(Supplied material begins)

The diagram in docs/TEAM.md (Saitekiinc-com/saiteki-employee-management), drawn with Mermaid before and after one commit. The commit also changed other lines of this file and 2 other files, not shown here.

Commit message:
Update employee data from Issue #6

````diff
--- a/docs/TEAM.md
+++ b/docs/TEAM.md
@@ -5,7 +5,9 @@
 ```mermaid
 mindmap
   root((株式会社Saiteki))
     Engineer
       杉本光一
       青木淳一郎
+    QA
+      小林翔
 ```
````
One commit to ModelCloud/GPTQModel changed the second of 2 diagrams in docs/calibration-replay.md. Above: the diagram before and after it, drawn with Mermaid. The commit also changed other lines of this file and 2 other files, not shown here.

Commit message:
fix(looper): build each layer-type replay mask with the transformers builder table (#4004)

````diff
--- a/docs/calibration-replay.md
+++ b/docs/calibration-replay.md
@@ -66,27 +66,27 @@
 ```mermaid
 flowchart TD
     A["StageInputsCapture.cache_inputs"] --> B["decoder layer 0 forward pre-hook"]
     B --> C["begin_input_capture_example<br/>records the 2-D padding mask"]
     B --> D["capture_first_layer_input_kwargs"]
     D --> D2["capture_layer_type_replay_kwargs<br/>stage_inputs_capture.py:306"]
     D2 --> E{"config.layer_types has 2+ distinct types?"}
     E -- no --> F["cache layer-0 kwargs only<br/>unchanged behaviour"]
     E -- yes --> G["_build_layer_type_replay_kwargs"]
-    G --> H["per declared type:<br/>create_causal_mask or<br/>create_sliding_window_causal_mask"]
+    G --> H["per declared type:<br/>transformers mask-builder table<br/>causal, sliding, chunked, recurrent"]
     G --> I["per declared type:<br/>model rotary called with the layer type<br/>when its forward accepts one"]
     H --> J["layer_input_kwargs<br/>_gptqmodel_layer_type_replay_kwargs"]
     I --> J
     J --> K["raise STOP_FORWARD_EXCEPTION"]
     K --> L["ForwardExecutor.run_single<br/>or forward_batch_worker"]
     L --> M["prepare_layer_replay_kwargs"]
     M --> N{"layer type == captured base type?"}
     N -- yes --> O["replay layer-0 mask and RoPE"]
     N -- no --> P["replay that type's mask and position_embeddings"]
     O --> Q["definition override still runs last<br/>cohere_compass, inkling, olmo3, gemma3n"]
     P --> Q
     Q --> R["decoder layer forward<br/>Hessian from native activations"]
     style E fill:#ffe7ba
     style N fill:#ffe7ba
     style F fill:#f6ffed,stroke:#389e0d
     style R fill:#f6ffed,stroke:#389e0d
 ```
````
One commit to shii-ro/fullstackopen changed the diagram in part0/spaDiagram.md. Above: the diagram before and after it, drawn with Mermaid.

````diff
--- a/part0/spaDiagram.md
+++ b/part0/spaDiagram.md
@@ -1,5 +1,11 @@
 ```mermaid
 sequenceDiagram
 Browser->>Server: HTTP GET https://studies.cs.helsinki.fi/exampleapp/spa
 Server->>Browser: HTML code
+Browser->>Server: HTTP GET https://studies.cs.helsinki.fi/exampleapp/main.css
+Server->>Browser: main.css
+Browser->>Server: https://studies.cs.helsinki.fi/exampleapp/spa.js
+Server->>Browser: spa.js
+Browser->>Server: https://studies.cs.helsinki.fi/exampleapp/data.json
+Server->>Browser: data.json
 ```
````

(Supplied material ends)

- Task to complete
Retype exactly the line with "style E fill:#ffe7ba" and each line after it until the records end, and include no other line.

- Problem solution
     style E fill:#ffe7ba
     style N fill:#ffe7ba
     style F fill:#f6ffed,stroke:#389e0d
     style R fill:#f6ffed,stroke:#389e0d
 ```
````
One commit to shii-ro/fullstackopen changed the diagram in part0/spaDiagram.md. Above: the diagram before and after it, drawn with Mermaid.

````diff
--- a/part0/spaDiagram.md
+++ b/part0/spaDiagram.md
@@ -1,5 +1,11 @@
 ```mermaid
 sequenceDiagram
 Browser->>Server: HTTP GET https://studies.cs.helsinki.fi/exampleapp/spa
 Server->>Browser: HTML code
+Browser->>Server: HTTP GET https://studies.cs.helsinki.fi/exampleapp/main.css
+Server->>Browser: main.css
+Browser->>Server: https://studies.cs.helsinki.fi/exampleapp/spa.js
+Server->>Browser: spa.js
+Browser->>Server: https://studies.cs.helsinki.fi/exampleapp/data.json
+Server->>Browser: data.json
 ```
````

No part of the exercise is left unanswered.